Problem requirements:
Search the records for the word "params" and copy every line in which it occurs.
----- Data in this exercise
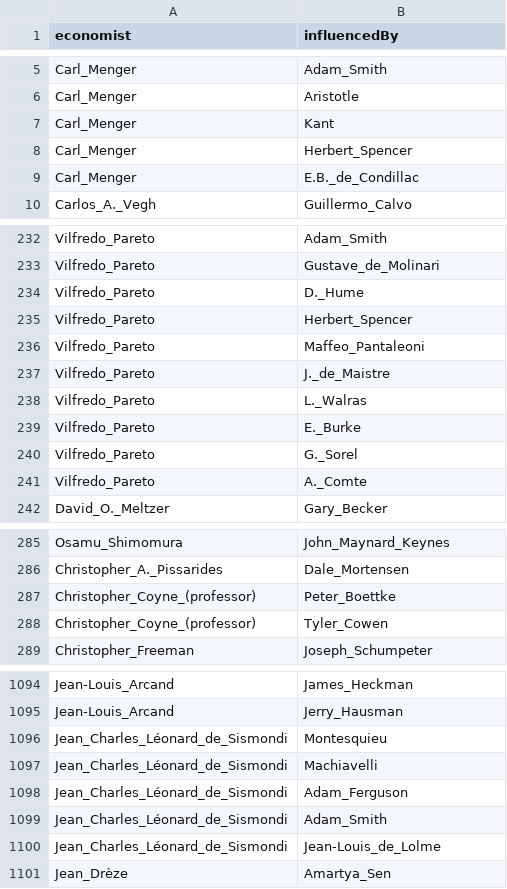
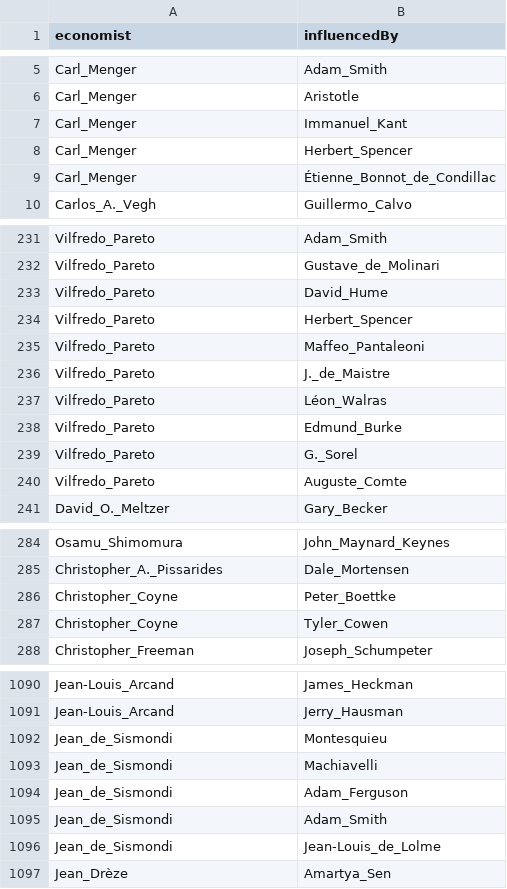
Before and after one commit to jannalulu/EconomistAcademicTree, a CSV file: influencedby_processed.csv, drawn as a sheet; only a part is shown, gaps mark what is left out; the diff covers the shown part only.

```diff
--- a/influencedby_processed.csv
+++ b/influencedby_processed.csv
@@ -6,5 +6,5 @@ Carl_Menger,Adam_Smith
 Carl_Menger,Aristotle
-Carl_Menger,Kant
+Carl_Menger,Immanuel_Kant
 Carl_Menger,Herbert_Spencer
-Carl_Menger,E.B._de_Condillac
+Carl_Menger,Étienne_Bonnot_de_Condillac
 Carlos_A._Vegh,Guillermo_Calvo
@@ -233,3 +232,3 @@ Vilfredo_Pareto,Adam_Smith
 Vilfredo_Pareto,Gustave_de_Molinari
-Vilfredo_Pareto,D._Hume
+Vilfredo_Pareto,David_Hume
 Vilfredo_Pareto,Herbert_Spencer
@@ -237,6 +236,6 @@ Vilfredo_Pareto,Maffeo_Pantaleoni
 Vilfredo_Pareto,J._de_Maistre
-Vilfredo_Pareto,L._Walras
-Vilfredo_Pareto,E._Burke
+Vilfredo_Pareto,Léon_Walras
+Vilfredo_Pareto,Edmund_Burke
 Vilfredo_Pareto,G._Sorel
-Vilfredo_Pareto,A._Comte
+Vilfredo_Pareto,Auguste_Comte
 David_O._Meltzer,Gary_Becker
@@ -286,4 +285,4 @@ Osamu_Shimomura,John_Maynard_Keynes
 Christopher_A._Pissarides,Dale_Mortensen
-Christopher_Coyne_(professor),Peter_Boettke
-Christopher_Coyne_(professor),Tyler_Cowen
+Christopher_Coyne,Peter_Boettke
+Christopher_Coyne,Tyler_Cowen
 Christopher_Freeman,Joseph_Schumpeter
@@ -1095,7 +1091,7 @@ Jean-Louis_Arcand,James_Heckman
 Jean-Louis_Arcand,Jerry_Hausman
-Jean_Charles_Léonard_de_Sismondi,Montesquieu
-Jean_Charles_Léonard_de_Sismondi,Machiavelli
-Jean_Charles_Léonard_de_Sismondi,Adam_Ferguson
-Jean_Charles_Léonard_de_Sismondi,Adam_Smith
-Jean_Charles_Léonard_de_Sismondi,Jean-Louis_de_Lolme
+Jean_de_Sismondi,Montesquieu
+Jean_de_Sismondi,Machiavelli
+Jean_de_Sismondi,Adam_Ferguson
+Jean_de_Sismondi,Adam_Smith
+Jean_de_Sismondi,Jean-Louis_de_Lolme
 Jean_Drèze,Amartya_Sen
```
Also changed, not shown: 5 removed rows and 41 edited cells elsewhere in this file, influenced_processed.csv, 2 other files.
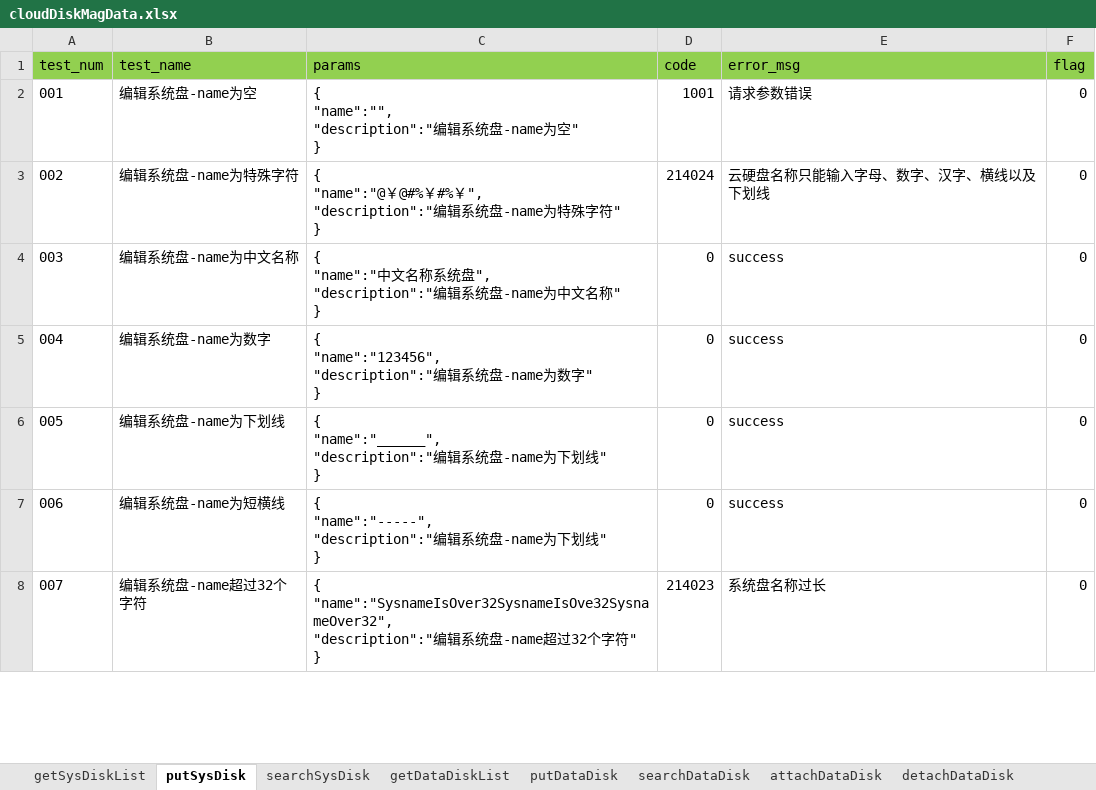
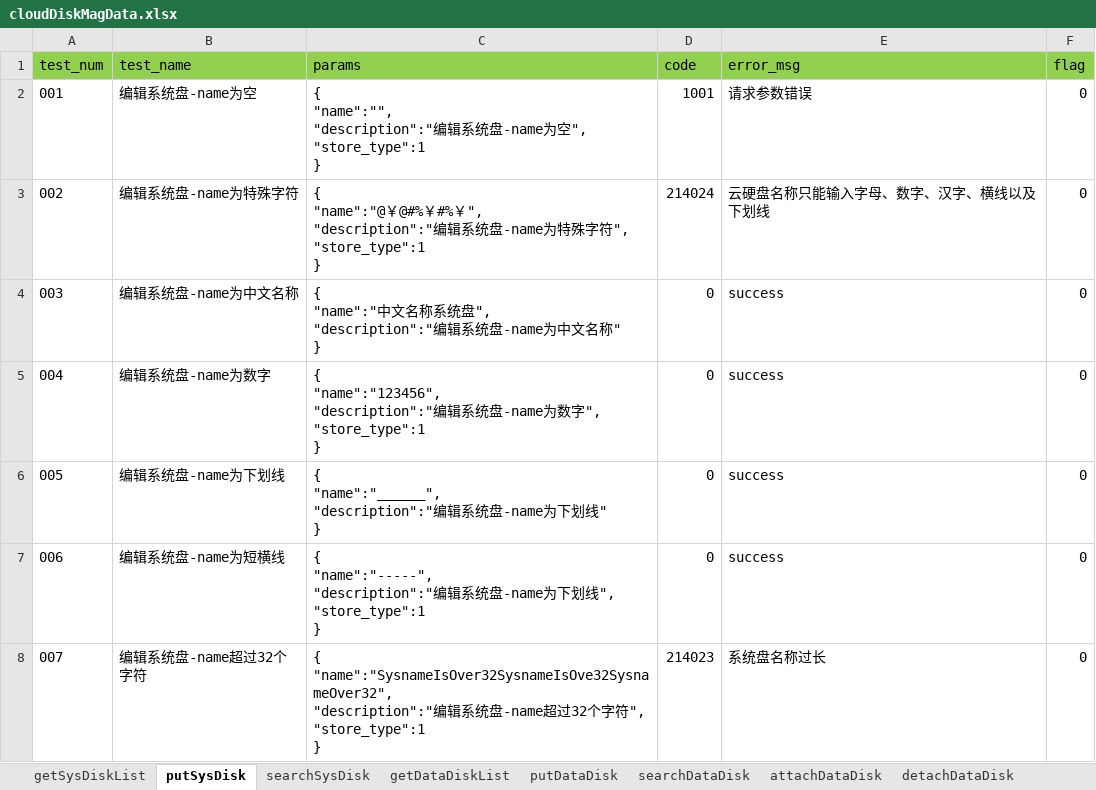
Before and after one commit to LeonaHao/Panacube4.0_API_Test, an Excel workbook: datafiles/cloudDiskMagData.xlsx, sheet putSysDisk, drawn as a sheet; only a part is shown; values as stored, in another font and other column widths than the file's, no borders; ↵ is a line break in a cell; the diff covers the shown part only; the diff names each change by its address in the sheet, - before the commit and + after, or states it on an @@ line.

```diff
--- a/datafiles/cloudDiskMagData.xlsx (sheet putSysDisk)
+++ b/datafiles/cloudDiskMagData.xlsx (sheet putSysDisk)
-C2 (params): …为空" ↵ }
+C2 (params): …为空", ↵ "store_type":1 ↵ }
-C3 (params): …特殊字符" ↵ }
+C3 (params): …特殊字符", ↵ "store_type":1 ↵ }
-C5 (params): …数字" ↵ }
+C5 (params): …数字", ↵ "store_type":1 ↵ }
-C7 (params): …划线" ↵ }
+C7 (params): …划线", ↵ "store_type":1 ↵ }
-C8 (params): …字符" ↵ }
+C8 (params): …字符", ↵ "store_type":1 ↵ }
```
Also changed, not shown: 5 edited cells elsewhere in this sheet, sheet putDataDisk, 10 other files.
----------
----- Data in this exercise
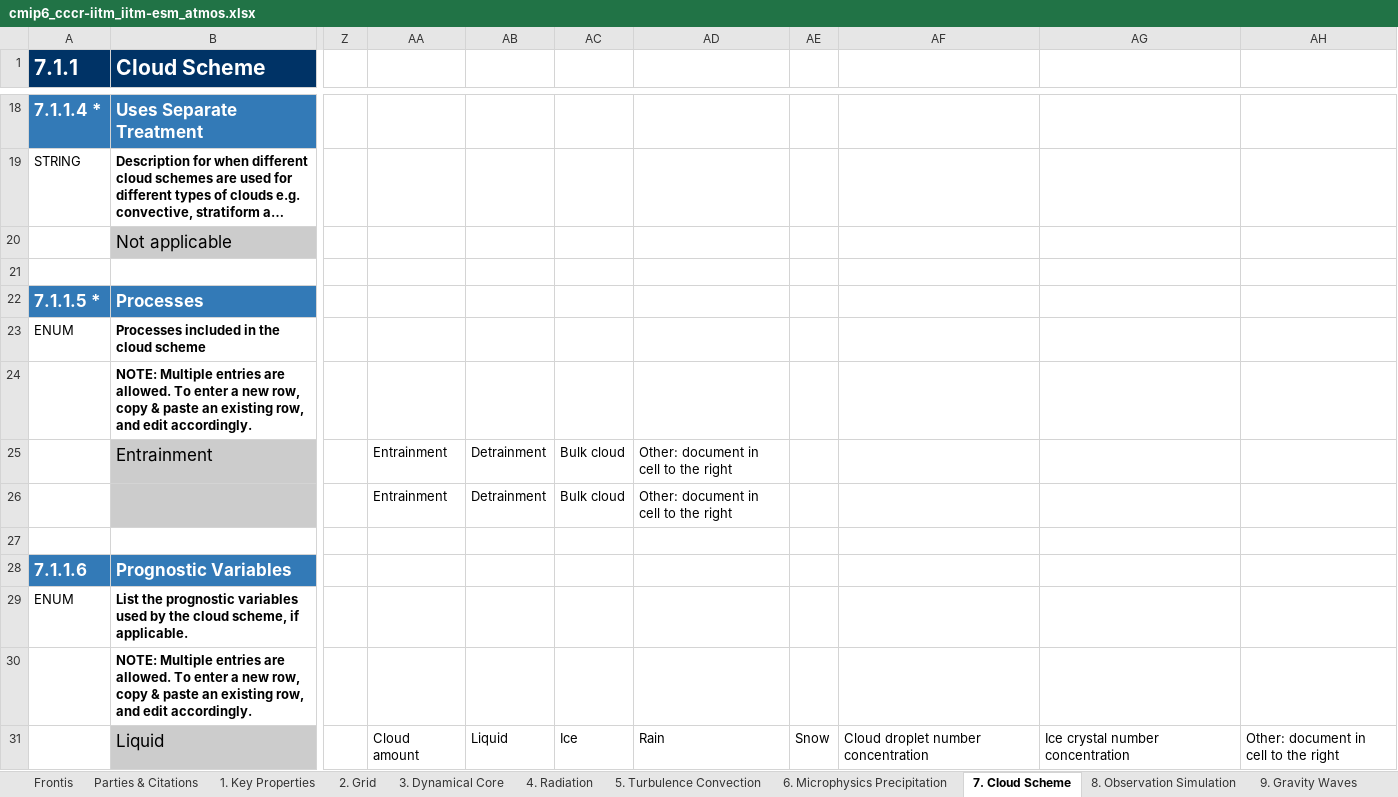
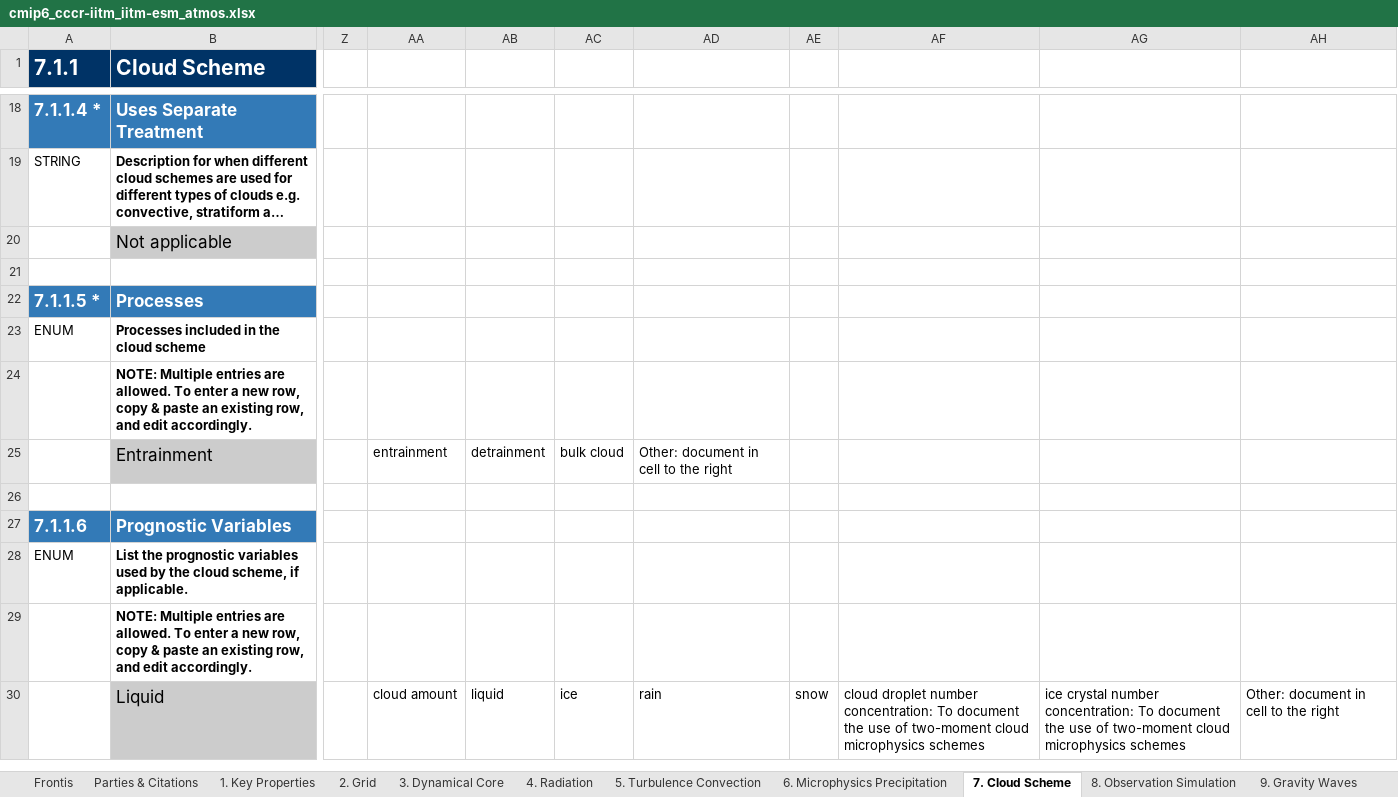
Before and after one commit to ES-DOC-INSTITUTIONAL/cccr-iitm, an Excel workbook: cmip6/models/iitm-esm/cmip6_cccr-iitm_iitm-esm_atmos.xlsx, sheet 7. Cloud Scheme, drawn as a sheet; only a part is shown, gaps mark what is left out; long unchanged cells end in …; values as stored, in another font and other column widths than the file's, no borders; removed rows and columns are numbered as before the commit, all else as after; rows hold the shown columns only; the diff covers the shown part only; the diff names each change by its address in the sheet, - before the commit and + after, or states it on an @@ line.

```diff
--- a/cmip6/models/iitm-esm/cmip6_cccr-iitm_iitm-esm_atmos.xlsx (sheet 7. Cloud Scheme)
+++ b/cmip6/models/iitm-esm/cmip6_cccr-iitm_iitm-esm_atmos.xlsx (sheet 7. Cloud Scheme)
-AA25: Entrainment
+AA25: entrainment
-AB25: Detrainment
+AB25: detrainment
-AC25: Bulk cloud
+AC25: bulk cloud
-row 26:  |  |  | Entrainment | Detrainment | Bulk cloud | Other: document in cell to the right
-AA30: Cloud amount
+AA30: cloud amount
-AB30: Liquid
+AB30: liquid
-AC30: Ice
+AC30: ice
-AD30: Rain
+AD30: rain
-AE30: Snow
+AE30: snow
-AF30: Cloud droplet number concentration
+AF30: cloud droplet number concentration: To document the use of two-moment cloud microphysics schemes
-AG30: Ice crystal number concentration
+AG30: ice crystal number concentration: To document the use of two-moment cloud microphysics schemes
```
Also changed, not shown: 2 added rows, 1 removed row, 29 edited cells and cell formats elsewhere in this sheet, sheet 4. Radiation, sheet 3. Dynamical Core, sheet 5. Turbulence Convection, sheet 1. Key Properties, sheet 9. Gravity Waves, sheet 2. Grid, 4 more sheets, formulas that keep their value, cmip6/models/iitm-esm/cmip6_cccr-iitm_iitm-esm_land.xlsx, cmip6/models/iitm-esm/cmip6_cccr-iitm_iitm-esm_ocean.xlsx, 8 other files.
----------
----- Data in this exercise
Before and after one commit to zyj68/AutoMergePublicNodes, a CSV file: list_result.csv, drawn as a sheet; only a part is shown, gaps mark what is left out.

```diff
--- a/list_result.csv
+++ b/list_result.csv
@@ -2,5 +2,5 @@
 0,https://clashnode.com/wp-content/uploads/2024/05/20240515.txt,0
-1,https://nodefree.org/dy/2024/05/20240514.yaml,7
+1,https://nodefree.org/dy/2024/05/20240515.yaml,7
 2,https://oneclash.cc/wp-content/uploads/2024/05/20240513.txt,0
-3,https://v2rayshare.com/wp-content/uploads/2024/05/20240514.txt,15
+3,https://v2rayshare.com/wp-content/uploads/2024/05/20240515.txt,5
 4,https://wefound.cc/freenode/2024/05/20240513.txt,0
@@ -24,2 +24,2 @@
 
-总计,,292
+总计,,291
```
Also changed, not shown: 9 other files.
----------
Response area:
-C2 (params): …为空" ↵ }
+C2 (params): …为空", ↵ "store_type":1 ↵ }
-C3 (params): …特殊字符" ↵ }
+C3 (params): …特殊字符", ↵ "store_type":1 ↵ }
-C5 (params): …数字" ↵ }
+C5 (params): …数字", ↵ "store_type":1 ↵ }
-C7 (params): …划线" ↵ }
+C7 (params): …划线", ↵ "store_type":1 ↵ }
-C8 (params): …字符" ↵ }
+C8 (params): …字符", ↵ "store_type":1 ↵ }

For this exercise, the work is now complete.